Week Six Theme :: Rebuilding Public Education

In this week we take a comprehensive view of the cradle-to-college pipeline and look beyond the 2020 election to ask how we build more integrated and equitable public schools and best prepare our children for careers and as citizens in a rapidly changing world.

  • With a growing shortage of credentialed teachers, how do we recruit and keep the next generation of educators?
  • How do we navigate what has become one of the most contentious debates in education today and evaluate the impact of charter schools and vouchers in American communities?
  • What does the recent college admissions cheating scandal tell us about how parents, students and society-at-large view the purpose of secondary education?

More information on Week Six

Week Seven :: August 8–15

The Science of Us

In the midst of robust debates about tribalism, isolation and bridging differences, this wide-ranging week explores how 21st-century science is disrupting our social and historical understandings of how “us” happens and who “we” are — as communities, demographies, families, nations and a human race.

  • We look at America’s long narrative of folklore and our “melting pot” narrative. • We explore our obsession with — along with the limitations and repercussions of — genealogical/ancestry services.
  • What are the emerging scientific understandings of heritage and ethnicity?
  • How is science is informing community development and our socioeconomic models going forward?

More information on Week Seven

Week Eight :: August 15–22

Reframing the Constitution

Two-hundred and thirty years after its ratification, the U.S. Constitution remains one of the most difficult to amend of any in the world.
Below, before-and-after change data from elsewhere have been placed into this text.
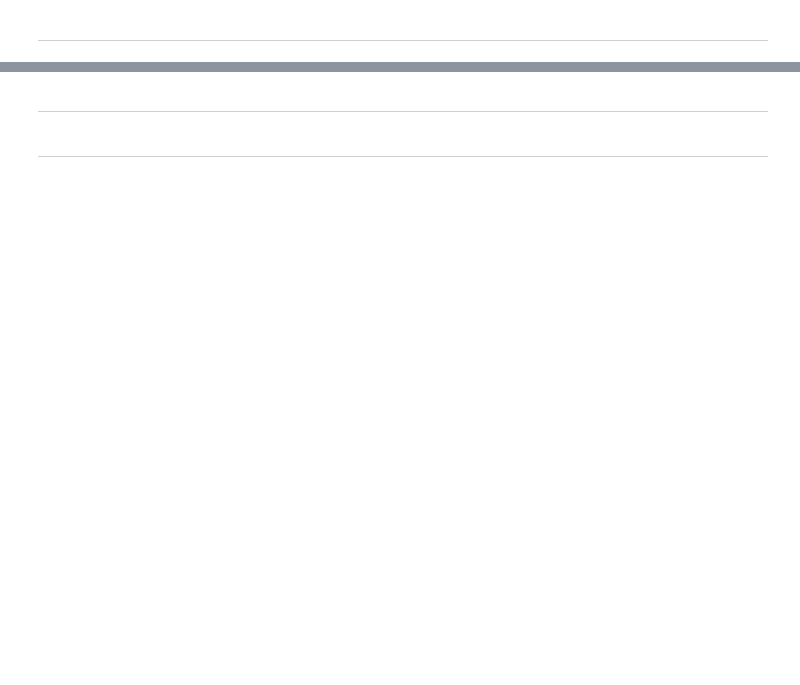
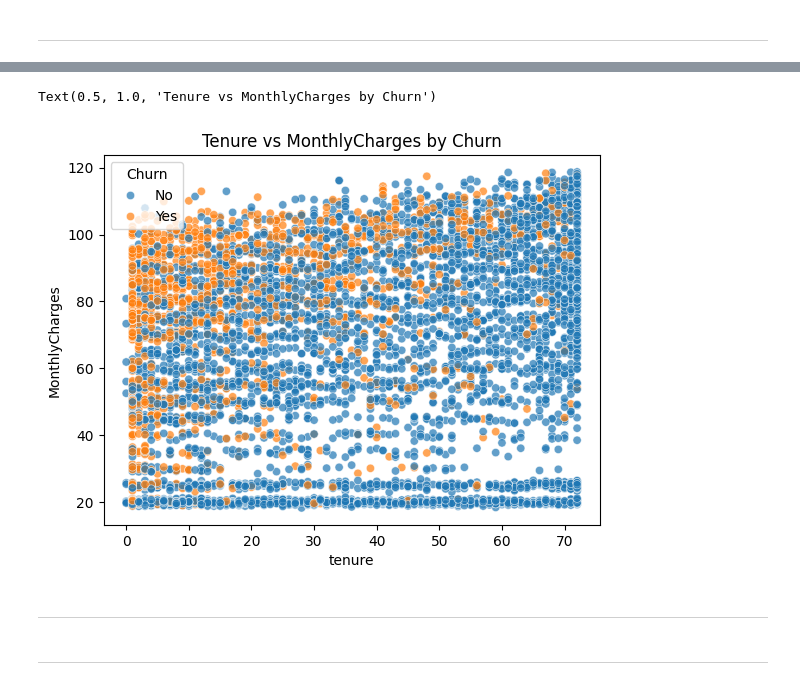
Before and after one commit to Le-AnV/telco-churn-prediction-pipeline, a Jupyter notebook: notebook/notebook.ipynb, the cells around one changed output, grey strips where cells are left out. Cells and saved outputs as stored; diff of their text form; code cells hidden in the pictures; blank space fills up the shorter version.

```diff
--- a/notebook/notebook.ipynb
+++ b/notebook/notebook.ipynb
@@ -124,3 +141,15 @@ plt.grid(axis='y', linestyle='--', alpha=0.7)
+# %%
+sns.scatterplot(
+    data=df,
+    x="tenure",
+    y="MonthlyCharges",
+    hue="Churn",
+    alpha=0.7
+)
+plt.title("Tenure vs MonthlyCharges by Churn")
+# %% [output]
+Text(0.5, 1.0, 'Tenure vs MonthlyCharges by Churn')
+[figure, added]
 # %% [markdown]
 ---
 # %% [markdown]
```
Also changed, not shown: parts of 47 cells of this notebook, 1 other file.
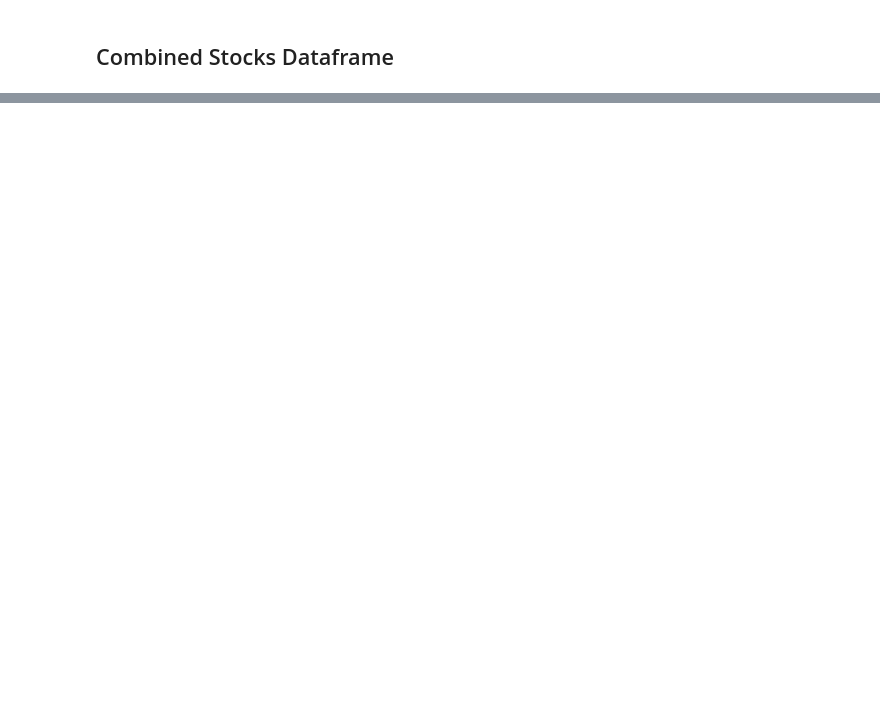
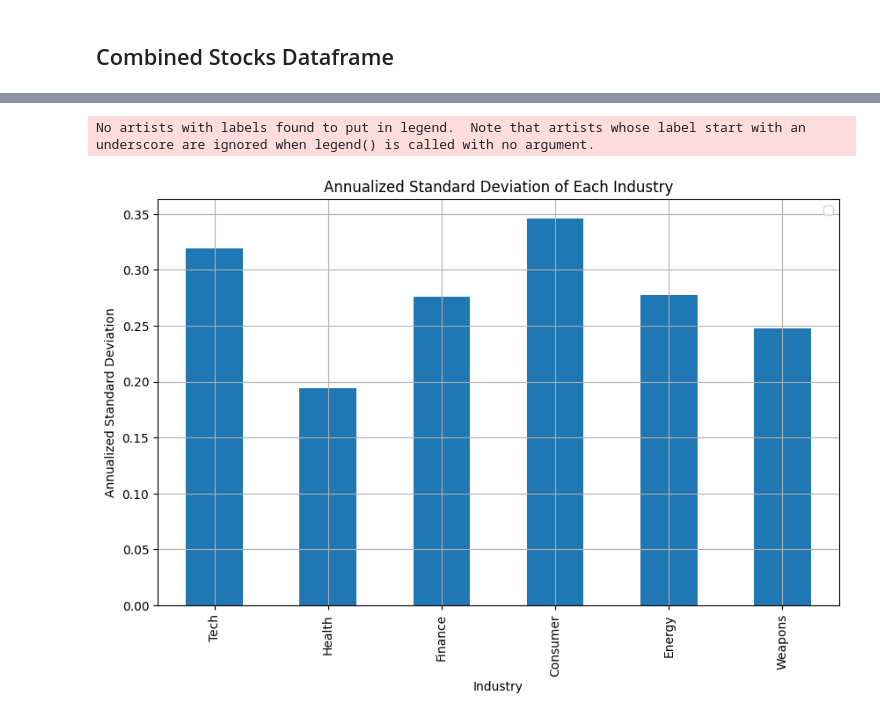
Before and after one commit to kaylah176/Project1, a Jupyter notebook: Project 1 .ipynb, the cells around one changed output, grey strips where cells are left out. Saved outputs shown, nothing was run; the diff lists cells and outputs as text; code cells hidden in the pictures; blank space fills up the shorter version.

```diff
--- a/Project 1 .ipynb
+++ b/Project 1 .ipynb
@@ -628,0 +503,3 @@ custom_portfolio_df.head()
+# %%
+consumer_df=small_df[['AMZN','NKE','DIS']]
+consumer_df
@@ -628,0 +523,3 @@ custom_portfolio_df.head()
+# %%
+energy_df=small_df[['XOM','FSLR','NEE']]
+energy_df
@@ -628,0 +543,3 @@ custom_portfolio_df.head()
+# %%
+weapons_df=small_df[['LMT','RTX','NOC']]
+weapons_df
@@ -628,0 +685,4 @@ custom_portfolio_df.head()
+# %%
+# Calculate the daily standard deviation
+daily_std_dev = np.std(returns_df)
+print(daily_std_dev)
@@ -628,0 +697,15 @@ custom_portfolio_df.head()
+# %%
+# Calculate the annualized standard deviation (252 trading days)
+annualized_std = daily_std_dev * np.sqrt(252)
+
+# Plot the Annualized standard deviation
+annualized_std.plot.bar(figsize=(10, 6))  # Adjust figsize as needed
+plt.title('Annualized Standard Deviation of Each Industry')
+plt.xlabel('Industry')
+plt.ylabel('Annualized Standard Deviation')
+plt.grid(True)
+plt.legend()
+plt.show()
+# %% [output]
+No artists with labels found to put in legend.  Note that artists whose label start with an underscore are ignored when legend() is called with no argument.
+[figure, added]
```
Also changed, not shown: parts of 40 cells of this notebook.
During this week we ask if the Constitution is securing the “blessings of liberty” for all Americans and whether constitutional reform — from amendment to outright replacement — is necessary and even possible.

  • We look at constitutional politics to understand the “unamendability” of the U.S. Constitution, consider resistance to a constitutional convention from both the political left and right, and determine what we can learn from younger democracies around the world.

More information on Week Eight

Week Nine :: August 22–30

The Future We Want, The World We Need: Collective Action for Tomorrow’s Challenges

A Week in Partnership with the U.N. Foundation

What will the world look like over the coming decades, and how can we work together to better prepare for the future? From climate change to new technologies, the world faces countless interrelated and fast-moving drivers of economic, political and social change.

  • Where are the most important opportunities to realize a more equitable and sustainable world? What are our biggest collective challenges?
  • During the 75th anniversary of the United Nations, we examine what we can learn from international communities and partnerships driving innovative solutions to global issues and identify tools that communities can use to learn from one another and drive collective action.

More information on Week Nine